## Change listing data
──────
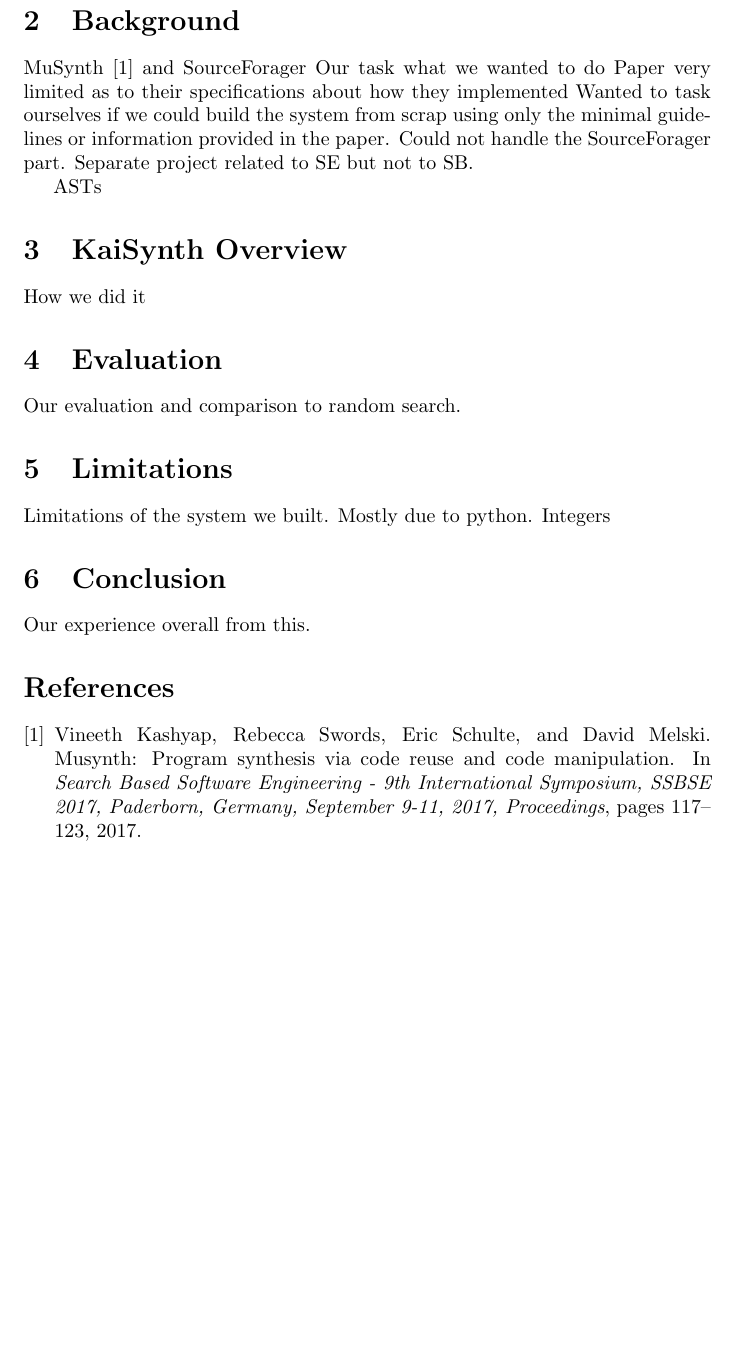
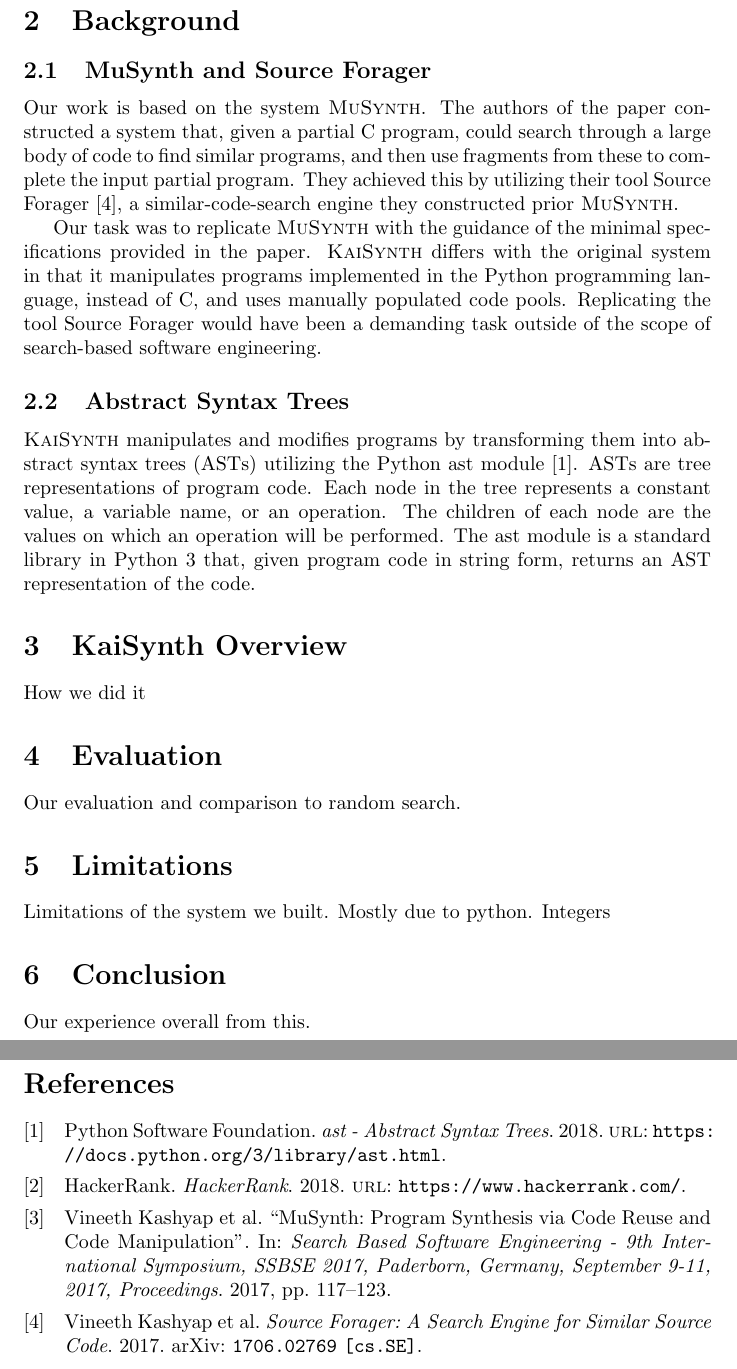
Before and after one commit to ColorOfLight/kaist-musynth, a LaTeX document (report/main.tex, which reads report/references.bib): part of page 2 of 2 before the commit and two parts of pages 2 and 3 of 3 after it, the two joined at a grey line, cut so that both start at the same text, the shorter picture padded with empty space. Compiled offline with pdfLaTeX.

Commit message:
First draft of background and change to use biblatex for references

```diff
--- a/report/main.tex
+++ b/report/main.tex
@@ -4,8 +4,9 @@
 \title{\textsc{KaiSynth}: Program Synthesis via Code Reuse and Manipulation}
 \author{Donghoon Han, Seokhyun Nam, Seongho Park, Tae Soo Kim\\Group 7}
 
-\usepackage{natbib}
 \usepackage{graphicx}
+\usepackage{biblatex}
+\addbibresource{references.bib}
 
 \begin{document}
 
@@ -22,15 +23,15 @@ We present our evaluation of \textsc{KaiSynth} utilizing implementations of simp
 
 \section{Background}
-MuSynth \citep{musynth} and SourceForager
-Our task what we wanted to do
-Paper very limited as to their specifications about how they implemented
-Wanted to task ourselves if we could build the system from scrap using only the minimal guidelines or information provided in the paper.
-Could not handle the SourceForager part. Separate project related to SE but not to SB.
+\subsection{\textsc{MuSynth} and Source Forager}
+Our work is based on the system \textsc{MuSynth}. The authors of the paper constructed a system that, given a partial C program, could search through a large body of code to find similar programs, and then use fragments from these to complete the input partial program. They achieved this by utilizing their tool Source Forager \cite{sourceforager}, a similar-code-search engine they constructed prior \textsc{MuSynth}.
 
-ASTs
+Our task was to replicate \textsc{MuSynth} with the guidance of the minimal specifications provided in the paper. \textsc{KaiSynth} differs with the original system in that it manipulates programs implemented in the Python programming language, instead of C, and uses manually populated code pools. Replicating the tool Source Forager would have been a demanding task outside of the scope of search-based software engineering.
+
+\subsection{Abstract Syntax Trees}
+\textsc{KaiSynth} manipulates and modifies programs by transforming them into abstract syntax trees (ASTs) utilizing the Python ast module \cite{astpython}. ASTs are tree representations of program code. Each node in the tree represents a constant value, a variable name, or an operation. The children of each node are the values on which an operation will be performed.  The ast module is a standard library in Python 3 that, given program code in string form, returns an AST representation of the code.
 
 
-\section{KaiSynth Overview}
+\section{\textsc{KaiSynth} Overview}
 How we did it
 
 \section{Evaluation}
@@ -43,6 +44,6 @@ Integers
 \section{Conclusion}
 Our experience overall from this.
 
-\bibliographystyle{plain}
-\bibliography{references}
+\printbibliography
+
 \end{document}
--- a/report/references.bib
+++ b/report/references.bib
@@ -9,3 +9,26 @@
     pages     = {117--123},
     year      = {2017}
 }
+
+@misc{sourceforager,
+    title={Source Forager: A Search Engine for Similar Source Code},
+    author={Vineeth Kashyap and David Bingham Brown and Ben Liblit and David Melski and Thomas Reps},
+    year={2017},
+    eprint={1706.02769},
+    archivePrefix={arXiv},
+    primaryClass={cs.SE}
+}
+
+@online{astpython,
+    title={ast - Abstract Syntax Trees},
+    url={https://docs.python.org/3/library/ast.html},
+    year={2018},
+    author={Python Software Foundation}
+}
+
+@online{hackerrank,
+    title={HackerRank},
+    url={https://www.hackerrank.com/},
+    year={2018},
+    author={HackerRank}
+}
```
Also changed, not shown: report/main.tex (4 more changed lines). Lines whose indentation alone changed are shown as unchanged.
──────
## Task directions
All the lines that hold the word "system" must appear in the answer, copied from the records.

## Exercise solution
-Wanted to task ourselves if we could build the system from scrap using only the minimal guidelines or information provided in the paper.
+Our work is based on the system \textsc{MuSynth}. The authors of the paper constructed a system that, given a partial C program, could search through a large body of code to find similar programs, and then use fragments from these to complete the input partial program. They achieved this by utilizing their tool Source Forager \cite{sourceforager}, a similar-code-search engine they constructed prior \textsc{MuSynth}.
+Our task was to replicate \textsc{MuSynth} with the guidance of the minimal specifications provided in the paper. \textsc{KaiSynth} differs with the original system in that it manipulates programs implemented in the Python programming language, instead of C, and uses manually populated code pools. Replicating the tool Source Forager would have been a demanding task outside of the scope of search-based software engineering.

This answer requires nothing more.